(Itemized modification records)
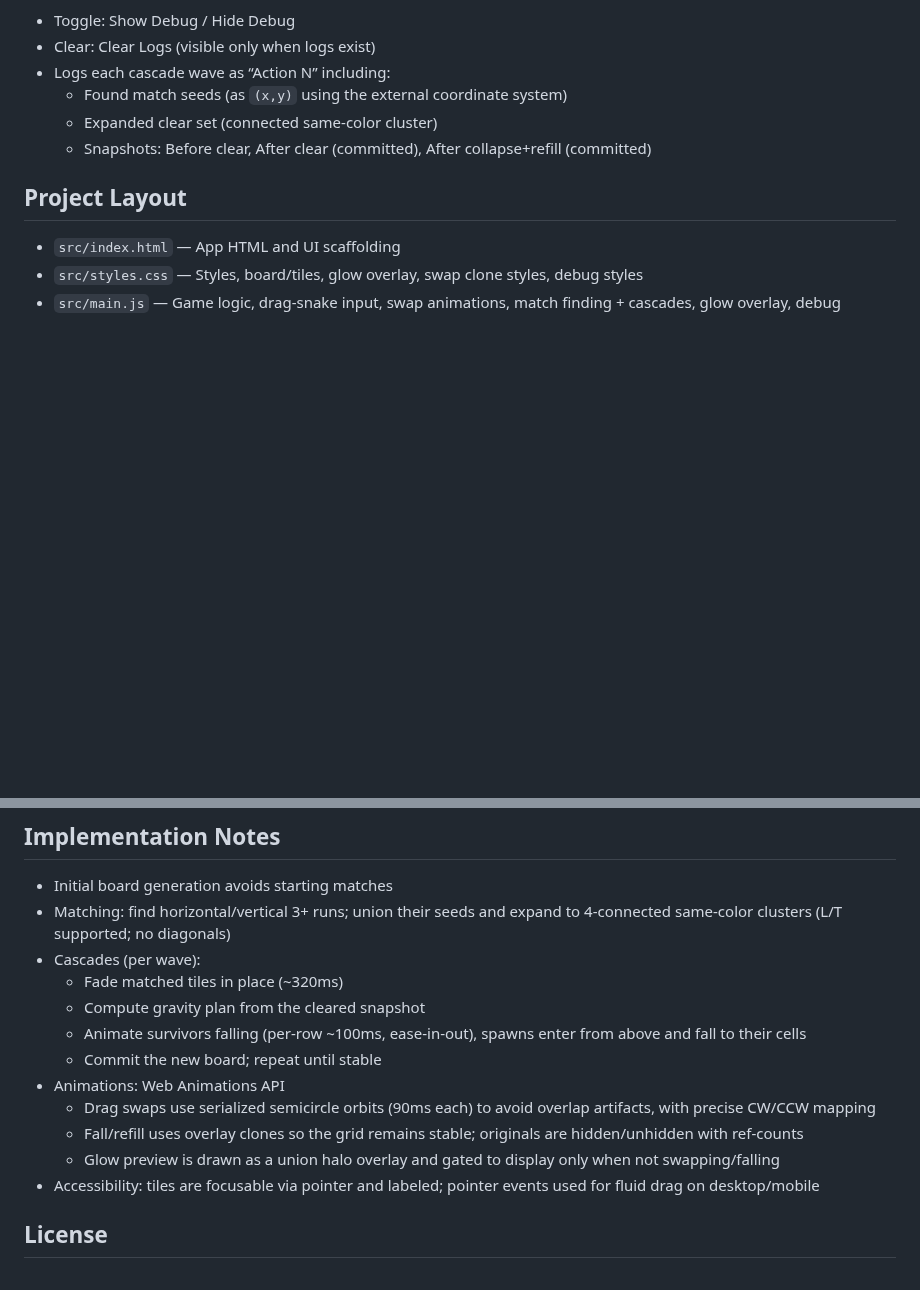
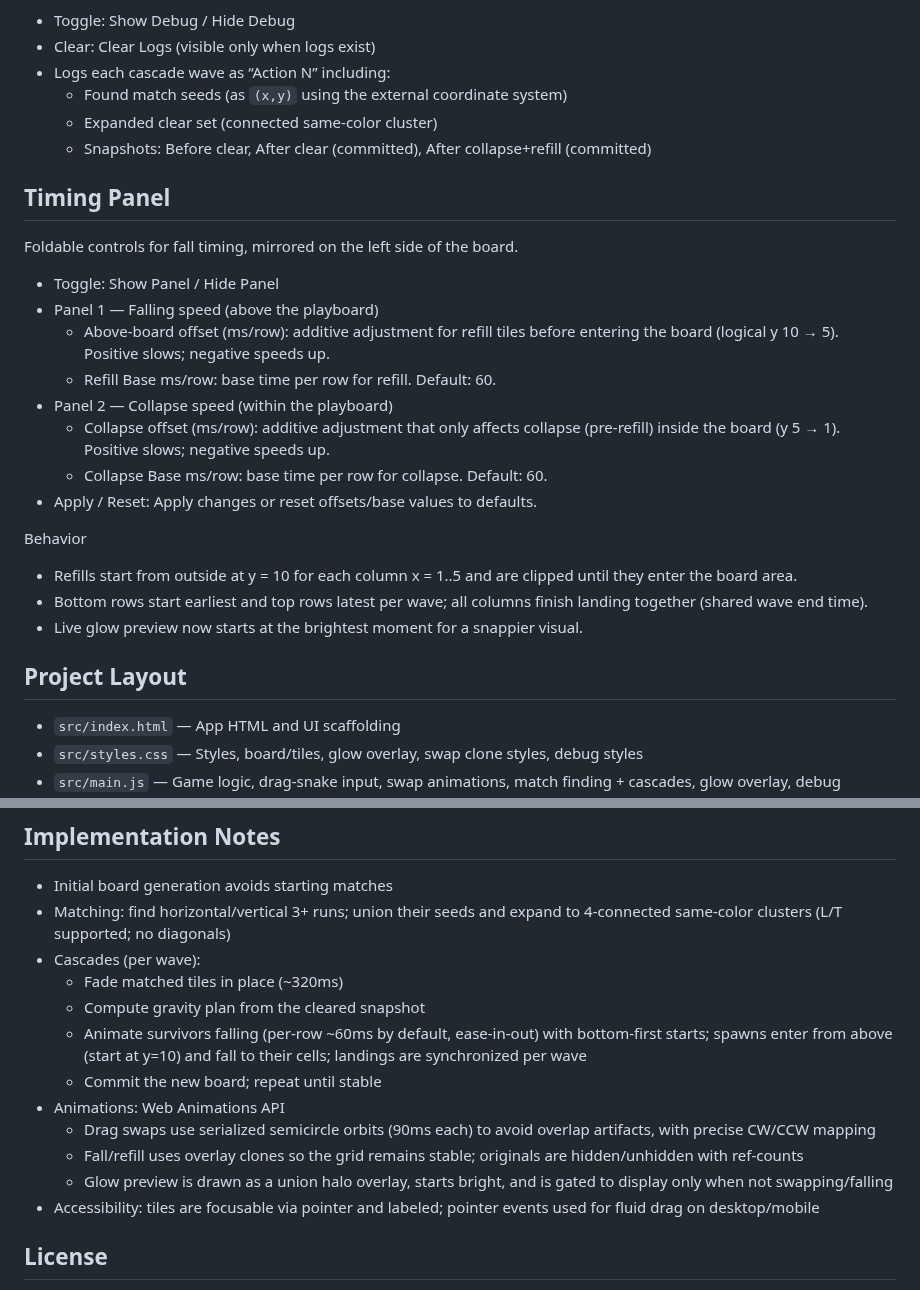
Before and after one commit to liyaqing-beep/test1, a Markdown page: README.md, 2 parts joined by grey strips. Drawn GitHub-style; blank space fills up the shorter version.

Commit message:
docs: update README for Timing Panel, refill start y=10, synced landings, glow start bright, default base ms/row 60

```diff
--- a/README.md
+++ b/README.md
@@ -41,6 +41,22 @@ A fixed panel can be toggled next to the board for cascade introspection.
   - Expanded clear set (connected same‑color cluster)
   - Snapshots: Before clear, After clear (committed), After collapse+refill (committed)
 
+## Timing Panel
+Foldable controls for fall timing, mirrored on the left side of the board.
+- Toggle: Show Panel / Hide Panel
+- Panel 1 — Falling speed (above the playboard)
+  - Above‑board offset (ms/row): additive adjustment for refill tiles before entering the board (logical y 10 → 5). Positive slows; negative speeds up.
+  - Refill Base ms/row: base time per row for refill. Default: 60.
+- Panel 2 — Collapse speed (within the playboard)
+  - Collapse offset (ms/row): additive adjustment that only affects collapse (pre‑refill) inside the board (y 5 → 1). Positive slows; negative speeds up.
+  - Collapse Base ms/row: base time per row for collapse. Default: 60.
+- Apply / Reset: Apply changes or reset offsets/base values to defaults.
+
+Behavior
+- Refills start from outside at y = 10 for each column x = 1..5 and are clipped until they enter the board area.
+- Bottom rows start earliest and top rows latest per wave; all columns finish landing together (shared wave end time).
+- Live glow preview now starts at the brightest moment for a snappier visual.
+
 ## Project Layout
 - `src/index.html` — App HTML and UI scaffolding
 - `src/styles.css` — Styles, board/tiles, glow overlay, swap clone styles, debug styles
@@ -58,12 +74,12 @@ This is a static web app — no build step required.
 - Cascades (per wave):
   - Fade matched tiles in place (~320ms)
   - Compute gravity plan from the cleared snapshot
-  - Animate survivors falling (per‑row ~100ms, ease‑in‑out), spawns enter from above and fall to their cells
+  - Animate survivors falling (per‑row ~60ms by default, ease‑in‑out) with bottom‑first starts; spawns enter from above (start at y=10) and fall to their cells; landings are synchronized per wave
   - Commit the new board; repeat until stable
 - Animations: Web Animations API
   - Drag swaps use serialized semicircle orbits (90ms each) to avoid overlap artifacts, with precise CW/CCW mapping
   - Fall/refill uses overlay clones so the grid remains stable; originals are hidden/unhidden with ref‑counts
-  - Glow preview is drawn as a union halo overlay and gated to display only when not swapping/falling
+  - Glow preview is drawn as a union halo overlay, starts bright, and is gated to display only when not swapping/falling
 - Accessibility: tiles are focusable via pointer and labeled; pointer events used for fluid drag on desktop/mobile
 
 ## License
```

Brief =>
Pictures stay out; the data above is to be returned exactly.

Written response =>
Before and after one commit to liyaqing-beep/test1, a Markdown page: README.md, 2 parts joined by grey strips. Drawn GitHub-style; blank space fills up the shorter version.

Commit message:
docs: update README for Timing Panel, refill start y=10, synced landings, glow start bright, default base ms/row 60

```diff
--- a/README.md
+++ b/README.md
@@ -41,6 +41,22 @@ A fixed panel can be toggled next to the board for cascade introspection.
   - Expanded clear set (connected same‑color cluster)
   - Snapshots: Before clear, After clear (committed), After collapse+refill (committed)
 
+## Timing Panel
+Foldable controls for fall timing, mirrored on the left side of the board.
+- Toggle: Show Panel / Hide Panel
+- Panel 1 — Falling speed (above the playboard)
+  - Above‑board offset (ms/row): additive adjustment for refill tiles before entering the board (logical y 10 → 5). Positive slows; negative speeds up.
+  - Refill Base ms/row: base time per row for refill. Default: 60.
+- Panel 2 — Collapse speed (within the playboard)
+  - Collapse offset (ms/row): additive adjustment that only affects collapse (pre‑refill) inside the board (y 5 → 1). Positive slows; negative speeds up.
+  - Collapse Base ms/row: base time per row for collapse. Default: 60.
+- Apply / Reset: Apply changes or reset offsets/base values to defaults.
+
+Behavior
+- Refills start from outside at y = 10 for each column x = 1..5 and are clipped until they enter the board area.
+- Bottom rows start earliest and top rows latest per wave; all columns finish landing together (shared wave end time).
+- Live glow preview now starts at the brightest moment for a snappier visual.
+
 ## Project Layout
 - `src/index.html` — App HTML and UI scaffolding
 - `src/styles.css` — Styles, board/tiles, glow overlay, swap clone styles, debug styles
@@ -58,12 +74,12 @@ This is a static web app — no build step required.
 - Cascades (per wave):
   - Fade matched tiles in place (~320ms)
   - Compute gravity plan from the cleared snapshot
-  - Animate survivors falling (per‑row ~100ms, ease‑in‑out), spawns enter from above and fall to their cells
+  - Animate survivors falling (per‑row ~60ms by default, ease‑in‑out) with bottom‑first starts; spawns enter from above (start at y=10) and fall to their cells; landings are synchronized per wave
   - Commit the new board; repeat until stable
 - Animations: Web Animations API
   - Drag swaps use serialized semicircle orbits (90ms each) to avoid overlap artifacts, with precise CW/CCW mapping
   - Fall/refill uses overlay clones so the grid remains stable; originals are hidden/unhidden with ref‑counts
-  - Glow preview is drawn as a union halo overlay and gated to display only when not swapping/falling
+  - Glow preview is drawn as a union halo overlay, starts bright, and is gated to display only when not swapping/falling
 - Accessibility: tiles are focusable via pointer and labeled; pointer events used for fluid drag on desktop/mobile
 
 ## License
```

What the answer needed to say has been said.